Intro to COA

Hazards in Pipelining

Stack-organized computers use zero address instructions. Zero address instructions have no OPERAND with OPCODE.

Note: in expression a+b, + is operand and a,b are the OPCODE

Stack-organized computers follow the Last in First out (LIFO) rule, where operations are always performed at the top of the stack value.

• The PUSH command helps to push/add data into the stack.
• The POP command is used to pop/remove the data from the stack.
• RAM or Registers are required to implement stack organization.

• There is no need for an operand, that’s why these instructions are very simple.
• Execution is speedy because it minimizes the overhead of operand fetching and decoding.
• They also contain very little memory space.

• Limited Expressiveness for complex expressions
• Although zero-address instructions save space, but it is very difficult for memory management, especially in systems where memory allocation and de-allocation are important.
• Highly dependent on the Stack, overflow in the stack may leads toward problems.
• Limited compatibility with all computing architectures.

In this section, we will see various examples of zero address instructions in detail.

Example 01:

Write a program for zero address instructions to evaluate the following arithmetic instruction

X= {(a*b) + (c*d)}

Postfix Notation: ab*cd*+

Let see the further explanation of Example 01 using the following expression

(3*4) + (5*6)

Postfix Notation: 34*56*+

Example 02:

Write a program for zero address instructions to evaluate the following arithmetic instruction

X= {(a-b)+c*(d*e-f)} / {(g+h*k)}

Postfix Notation: ab-cde*f-*+ghk*+/

Example 03:

Write a program for zero address instructions to evaluate the following arithmetic instruction

{(a-b)} / {(c)+(d*e)}

Postfix Notation: ab-cde *+/

Remember:
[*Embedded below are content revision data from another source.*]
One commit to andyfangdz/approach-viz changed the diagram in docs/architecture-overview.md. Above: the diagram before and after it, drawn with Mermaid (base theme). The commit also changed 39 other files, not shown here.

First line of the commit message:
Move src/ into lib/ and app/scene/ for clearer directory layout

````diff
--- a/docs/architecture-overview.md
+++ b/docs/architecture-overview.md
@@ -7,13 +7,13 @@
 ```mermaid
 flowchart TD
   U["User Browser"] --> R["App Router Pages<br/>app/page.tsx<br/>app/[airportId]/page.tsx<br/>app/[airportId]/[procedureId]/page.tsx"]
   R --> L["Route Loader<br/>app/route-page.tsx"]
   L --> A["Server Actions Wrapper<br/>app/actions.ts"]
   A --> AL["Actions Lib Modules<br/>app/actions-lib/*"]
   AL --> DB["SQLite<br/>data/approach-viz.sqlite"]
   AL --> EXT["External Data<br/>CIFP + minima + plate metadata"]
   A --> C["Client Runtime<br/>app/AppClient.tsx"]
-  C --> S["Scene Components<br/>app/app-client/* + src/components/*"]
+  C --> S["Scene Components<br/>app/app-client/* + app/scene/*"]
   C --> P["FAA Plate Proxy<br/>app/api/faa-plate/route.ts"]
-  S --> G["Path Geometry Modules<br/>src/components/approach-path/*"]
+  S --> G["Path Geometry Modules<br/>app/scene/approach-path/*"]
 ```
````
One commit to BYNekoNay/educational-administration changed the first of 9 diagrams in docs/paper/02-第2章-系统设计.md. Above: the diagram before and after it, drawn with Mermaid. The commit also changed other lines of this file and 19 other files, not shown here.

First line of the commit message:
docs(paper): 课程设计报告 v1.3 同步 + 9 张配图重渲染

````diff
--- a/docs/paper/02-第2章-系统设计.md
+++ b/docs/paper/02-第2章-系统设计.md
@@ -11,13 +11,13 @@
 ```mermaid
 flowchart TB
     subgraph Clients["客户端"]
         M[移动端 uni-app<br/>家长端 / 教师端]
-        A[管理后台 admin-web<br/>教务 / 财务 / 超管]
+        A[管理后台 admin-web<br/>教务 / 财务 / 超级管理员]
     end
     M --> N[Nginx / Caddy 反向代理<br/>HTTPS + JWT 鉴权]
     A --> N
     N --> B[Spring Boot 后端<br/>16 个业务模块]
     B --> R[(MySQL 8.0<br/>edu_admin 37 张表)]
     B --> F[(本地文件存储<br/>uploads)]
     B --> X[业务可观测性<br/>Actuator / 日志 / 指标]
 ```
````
• Always use the minimum number of instructions (so that the program length can be minimized).
• Always use the minimum number of registers (Register can be reused).